For some time my primary workplace has been having a problem with SQL Server replication delaying for several minutes at a time which is surprising given the 12GB of RAM and quad processor hardware behind it.
Activity Monitor showed a number of processes on the distribution database used for SQL Server’s replication were blocked by another process which was in turn blocked by a SQL Agent – TSQL Job executing on the distribution database.
This process’s job GUID that did not match any of our jobs and appeared to be an internal job that regularly executes:
EXEC dbo.sp_MSdistribution_cleanup @min_distretention = 0, @max_disretention = 32760
This would sit on the
PAGEIOLATCH_SH status for over 10 minutes at a time most most likely because it was operating on an MSrepl_commands table with 3.4 million records and a
MSrepl_transactions table of 600k records.
max_disretention is 72 (hours) and specifies how long to hold the replication history for.
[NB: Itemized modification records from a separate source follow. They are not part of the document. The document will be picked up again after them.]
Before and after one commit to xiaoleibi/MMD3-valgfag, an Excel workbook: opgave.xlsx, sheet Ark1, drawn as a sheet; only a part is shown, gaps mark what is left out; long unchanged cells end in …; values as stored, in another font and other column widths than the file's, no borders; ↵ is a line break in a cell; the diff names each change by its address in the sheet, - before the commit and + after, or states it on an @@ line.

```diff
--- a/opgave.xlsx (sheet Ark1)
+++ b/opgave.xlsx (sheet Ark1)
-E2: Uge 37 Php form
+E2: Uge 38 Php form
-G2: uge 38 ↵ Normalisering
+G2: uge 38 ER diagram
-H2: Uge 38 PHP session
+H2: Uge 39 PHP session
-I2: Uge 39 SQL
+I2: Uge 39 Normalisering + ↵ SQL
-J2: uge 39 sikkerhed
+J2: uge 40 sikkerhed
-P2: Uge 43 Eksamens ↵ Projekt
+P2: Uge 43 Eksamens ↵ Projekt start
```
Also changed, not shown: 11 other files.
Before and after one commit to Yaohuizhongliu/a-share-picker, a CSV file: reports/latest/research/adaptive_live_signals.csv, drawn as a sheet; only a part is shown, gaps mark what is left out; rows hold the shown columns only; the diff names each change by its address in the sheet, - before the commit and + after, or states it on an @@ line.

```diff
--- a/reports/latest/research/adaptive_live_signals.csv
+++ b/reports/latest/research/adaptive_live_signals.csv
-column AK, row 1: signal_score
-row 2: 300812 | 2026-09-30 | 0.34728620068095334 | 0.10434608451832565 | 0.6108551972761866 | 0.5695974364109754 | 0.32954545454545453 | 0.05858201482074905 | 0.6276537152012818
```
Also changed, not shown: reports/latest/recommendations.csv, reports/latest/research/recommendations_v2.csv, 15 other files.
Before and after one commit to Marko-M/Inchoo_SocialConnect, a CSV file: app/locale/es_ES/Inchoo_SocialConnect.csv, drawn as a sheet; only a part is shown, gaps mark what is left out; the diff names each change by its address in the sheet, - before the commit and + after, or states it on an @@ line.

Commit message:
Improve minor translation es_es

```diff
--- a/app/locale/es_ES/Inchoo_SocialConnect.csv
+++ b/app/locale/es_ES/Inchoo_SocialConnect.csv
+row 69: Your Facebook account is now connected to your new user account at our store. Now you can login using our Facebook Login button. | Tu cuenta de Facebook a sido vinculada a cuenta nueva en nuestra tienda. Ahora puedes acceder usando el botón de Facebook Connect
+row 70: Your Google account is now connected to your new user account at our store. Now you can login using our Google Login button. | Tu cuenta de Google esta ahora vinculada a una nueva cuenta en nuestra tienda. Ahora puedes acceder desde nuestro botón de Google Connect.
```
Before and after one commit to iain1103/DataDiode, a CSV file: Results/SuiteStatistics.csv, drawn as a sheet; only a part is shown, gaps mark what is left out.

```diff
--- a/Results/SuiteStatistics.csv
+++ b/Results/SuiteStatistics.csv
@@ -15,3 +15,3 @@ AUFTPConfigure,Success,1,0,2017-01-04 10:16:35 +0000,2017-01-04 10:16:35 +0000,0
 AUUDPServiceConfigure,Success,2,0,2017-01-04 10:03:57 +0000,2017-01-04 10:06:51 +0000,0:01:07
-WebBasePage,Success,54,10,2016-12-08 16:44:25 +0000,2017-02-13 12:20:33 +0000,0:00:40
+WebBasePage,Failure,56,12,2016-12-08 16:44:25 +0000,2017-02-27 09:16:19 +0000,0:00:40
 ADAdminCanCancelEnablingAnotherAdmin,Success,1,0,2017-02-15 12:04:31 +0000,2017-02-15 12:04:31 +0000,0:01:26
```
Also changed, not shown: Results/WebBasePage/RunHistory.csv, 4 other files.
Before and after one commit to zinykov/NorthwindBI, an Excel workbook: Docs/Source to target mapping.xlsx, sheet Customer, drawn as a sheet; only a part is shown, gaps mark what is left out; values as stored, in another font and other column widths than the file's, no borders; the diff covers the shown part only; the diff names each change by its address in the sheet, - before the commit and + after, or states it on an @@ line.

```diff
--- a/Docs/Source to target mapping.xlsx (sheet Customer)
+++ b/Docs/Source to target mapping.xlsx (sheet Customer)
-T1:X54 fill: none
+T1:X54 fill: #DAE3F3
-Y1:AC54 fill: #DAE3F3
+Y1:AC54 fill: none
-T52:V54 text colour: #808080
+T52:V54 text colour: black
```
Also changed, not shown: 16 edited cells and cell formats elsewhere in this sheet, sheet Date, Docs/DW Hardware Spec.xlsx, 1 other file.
This means if a subscriber is down for longer than this period it will loose transactions.
Quite how this system obtained the value 32760 (3.7 years) is a bit of a mystery and I’m assuming that it actually uses a lower value as there have been more than 3.4 million updates in that period.
Setting this value to 84 hours (3.5 days) in Management Studio’s Replication > Distributor Properties > Transaction Retention soon dropped those large MS tables down to 406 records and 300 respectively and resulted in
sp\_MSdistribution\_cleanup executing in a couple of seconds.
It’s a very specific scenario but perhaps this blog post will be of use to somebody else!